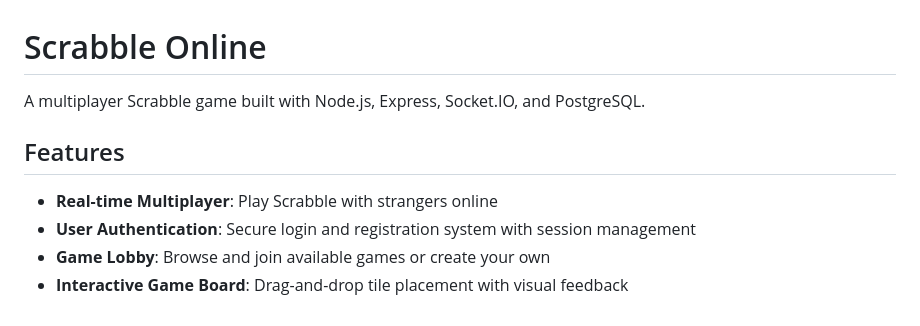
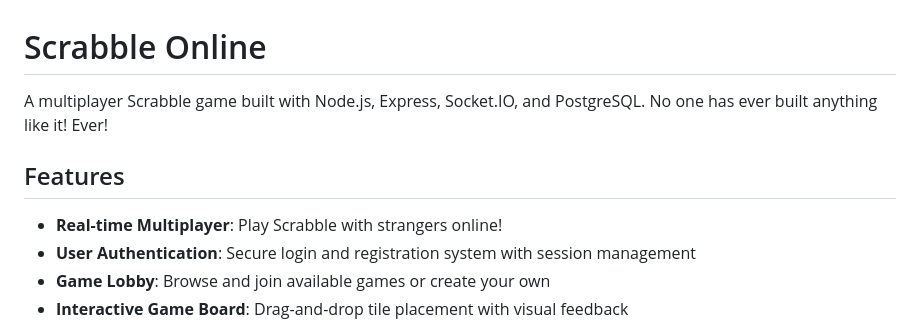
Before and after one commit to csc-667-fall-2025-roberts/term-project-team-a-the-people-who-do-things, a Markdown page: README.md, the part around the change. GitHub-like rendering.

Commit message:
Enhance README with enthusiastic remarks
Added enthusiastic statements to the project description.

```diff
--- a/README.md
+++ b/README.md
@@ -1,10 +1,12 @@
 # Scrabble Online
 
 A multiplayer Scrabble game built with Node.js, Express, Socket.IO, and PostgreSQL.
+No one has ever built anything like it!
+Ever!
 
 ## Features
 
-- **Real-time Multiplayer**: Play Scrabble with strangers online
+- **Real-time Multiplayer**: Play Scrabble with strangers online!
 - **User Authentication**: Secure login and registration system with session management
 - **Game Lobby**: Browse and join available games or create your own
 - **Interactive Game Board**: Drag-and-drop tile placement with visual feedback
```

§ Activity
If a line in the records above holds the string "project", copy it out.

§ Exercise answer
Before and after one commit to csc-667-fall-2025-roberts/term-project-team-a-the-people-who-do-things, a Markdown page: README.md, the part around the change. GitHub-like rendering.
Added enthusiastic statements to the project description.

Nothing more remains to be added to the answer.